### YOUR ASSIGNMENT
Please show every line in the entries below that includes the word "right".
*-*-*
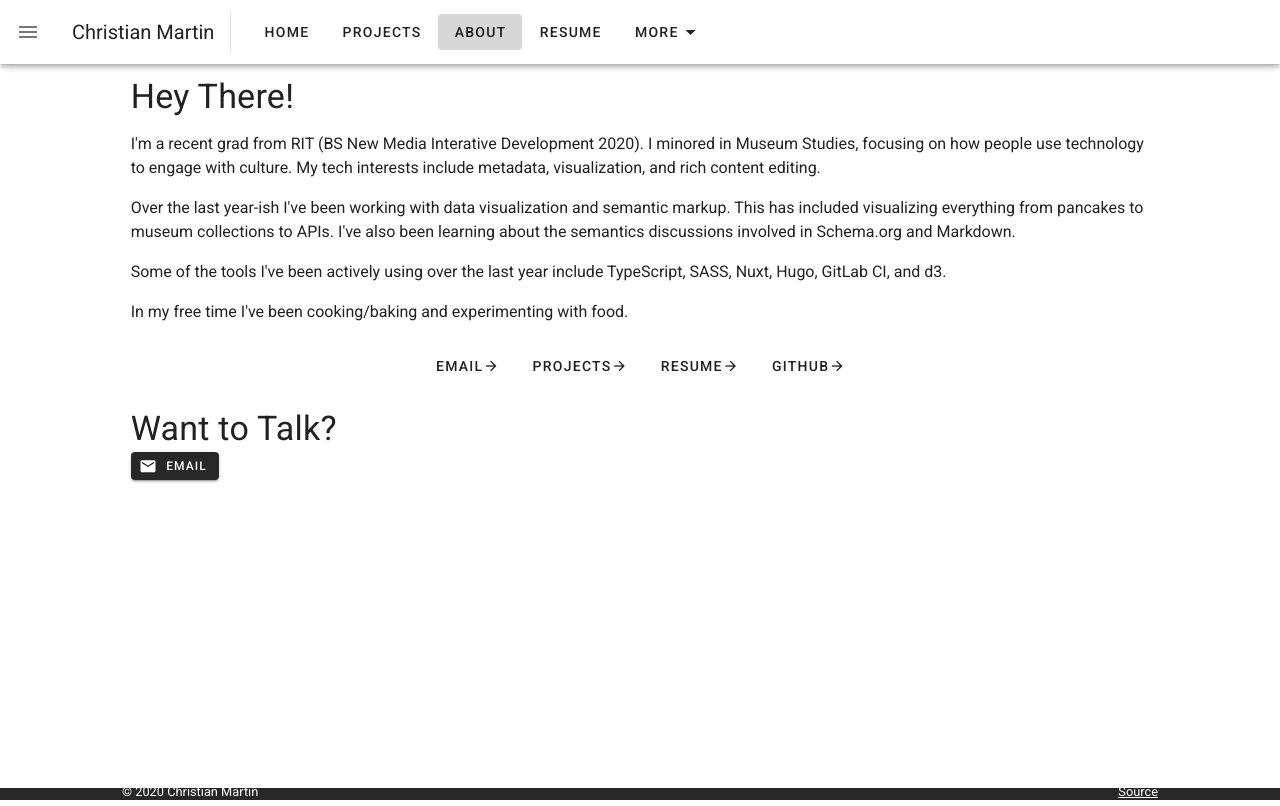
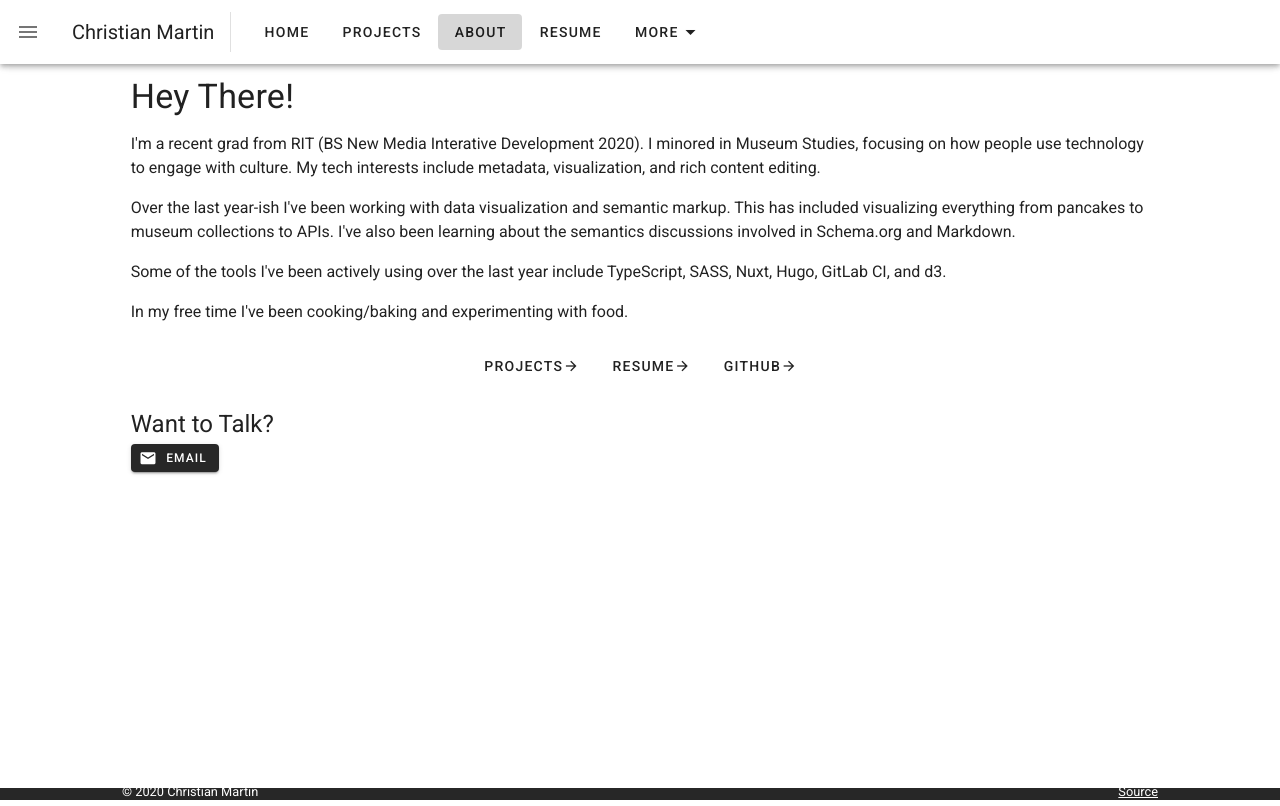
Before and after one commit to ct-martin/portfolio2020, a Nuxt app: page /about in a window 1280 px wide. Built offline with nearby package versions, Linux system fonts and the light colour scheme.

Commit message:
Remove extra email button

```diff
--- a/pages/about.vue
+++ b/pages/about.vue
@@ -35,12 +35,6 @@
       >
         <v-col cols="12" md="10" class="py-0">
           <v-container fluid class="pt-0 text-center">
-            <v-btn text href="mailto:hello@ctmartin.me" :ripple="false">
-              Email
-              <v-icon dark small>
-                mdi-arrow-right
-              </v-icon>
-            </v-btn>
             <v-btn text nuxt to="/projects" :ripple="false">
               Projects
               <v-icon dark small>
@@ -70,7 +64,7 @@
       >
         <v-col cols="12" md="10" class="pt-0">
           <v-container fluid>
-            <h2 class="display-1 mb-4">
+            <h2 class="headline mb-4">
               Want to Talk?
             </h2>
             <v-row align="center" class="body-2 px-3">
```
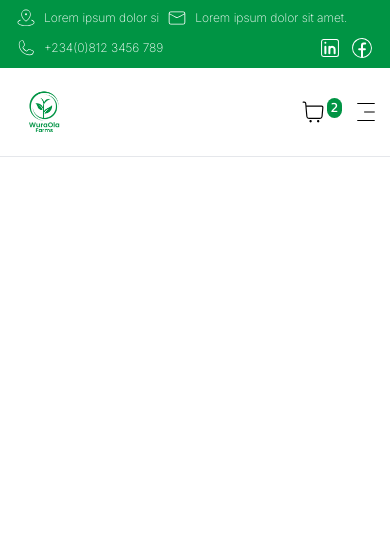
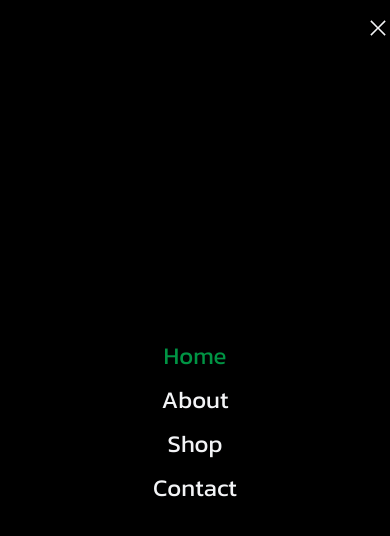
Before and after one commit to OlaiwonAbdullahi/WuraOla-Farms, a React (Vite) app: page / in a window 390 px wide. Shown: the top 536 px of the page. Built offline with nearby package versions, Linux system fonts and the light colour scheme.

Commit message:
update Navbar.jsx

```diff
--- a/src/components/Navbar.jsx
+++ b/src/components/Navbar.jsx
@@ -1,7 +1,9 @@
 import { CiMenuFries, CiShoppingCart } from "react-icons/ci";
+import { LiaTimesSolid } from "react-icons/lia";
 import logo from "../assets/wuraolalogo.png";
 const Navbar = () => {
   return (
+    <>
       <div className=" flex items-center justify-between p-3 font-kanit border-b">
         <div className="">
           <img src={logo} alt="" className=" md:w-20 md:h-20 h-16 w-16 " />
@@ -27,7 +29,34 @@ const Navbar = () => {
           </div>
         </div>
       </div>
+      <div className="fixed inset-0 z-50 flex  justify-center flex-col  bg-black text-gray-100">
+        <div className="">
+          <button
+            className="absolute top-4 self-end right-0 text-xl"
+            // onClick={closeMenu}
+          >
+            <LiaTimesSolid className="h-6 w-6" />
+          </button>
+        </div>
+        <Nav />
+      </div>
+    </>
   );
 };
 
 export default Navbar;
+
+function Nav() {
+  return (
+    <div className=" flex md:hidden font-kanit justify-center text-center text-2xl relative">
+      <div className="">
+        <ul className=" flex flex-col gap-3">
+          <li className=" text-secondary">Home</li>
+          <li>About</li>
+          <li>Shop</li>
+          <li>Contact</li>
+        </ul>
+      </div>
+    </div>
+  );
+}
```
Lines whose indentation alone changed are shown as unchanged.
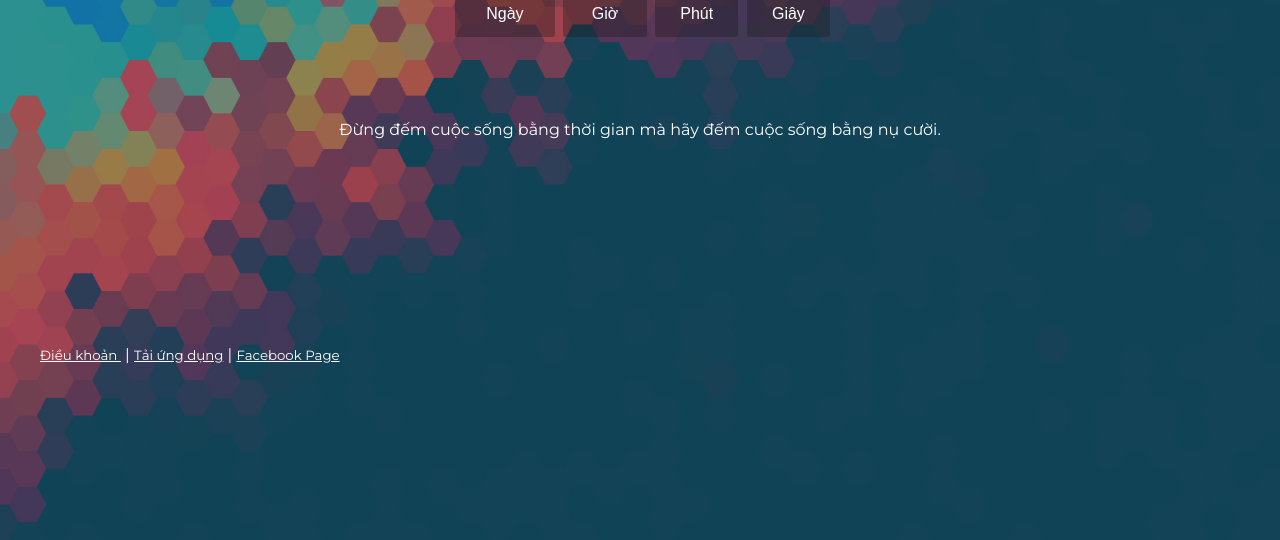
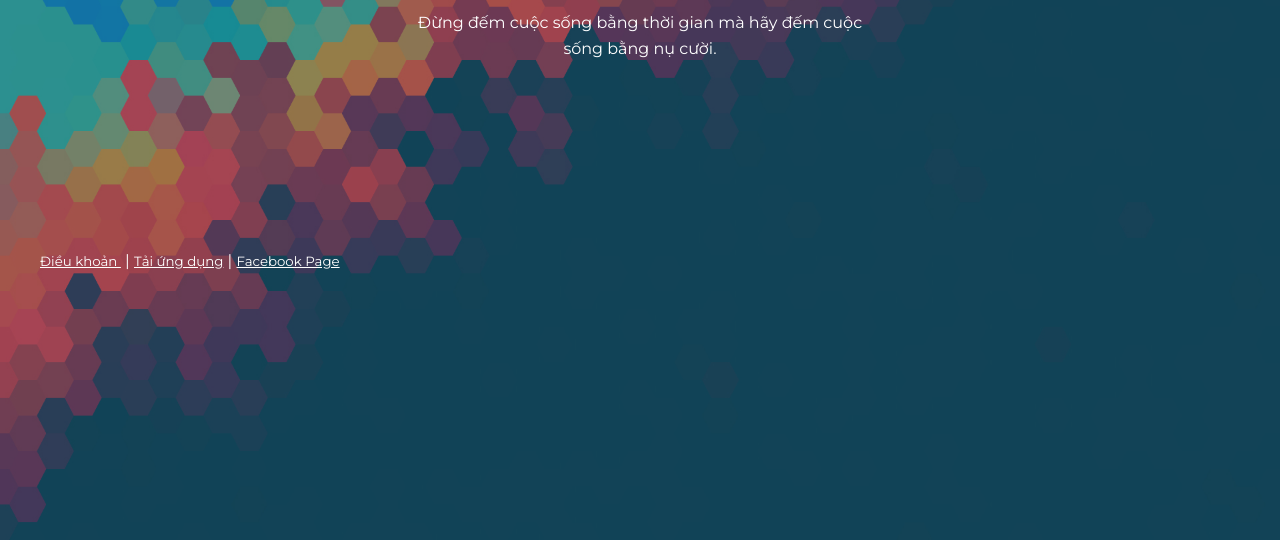
Before and after one commit to helloimfrog/demnguocngaythi, a plain HTML site: page index.html in a window 1280 px wide. Shown: the part 260-800 px from the top of the page. Drawn offline with Linux system fonts and the light colour scheme.

Commit message:
doi giao dien countdown

```diff
--- a/css/style.css
+++ b/css/style.css
@@ -46,7 +46,11 @@ a:focus {
  * Main Wraper
  *-------------------------------------------------------------*/
   .wraper{
+<<<<<<< HEAD
 	margin-top: 60px;
+=======
+	margin-top: 40px;
+>>>>>>> doi giao dien countdown
     padding: 1%;
     color: #fff;
 }
@@ -63,9 +67,16 @@ a:focus {
  * Quote
  *-------------------------------------------------------------*/
 .quote-words{
+<<<<<<< HEAD
 	margin-top: 50px;
 	margin-left: 20px;
 	margin-right: 20px;
+=======
+	margin-top: 0px;
+	margin-left: 20px;
+    margin-right: 20px;
+    width: 480px;
+>>>>>>> doi giao dien countdown
 }
 
 
```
*-*-*
### REPLY TO THE TASK
-                mdi-arrow-right
+            className="absolute top-4 self-end right-0 text-xl"
 	margin-right: 20px;
+    margin-right: 20px;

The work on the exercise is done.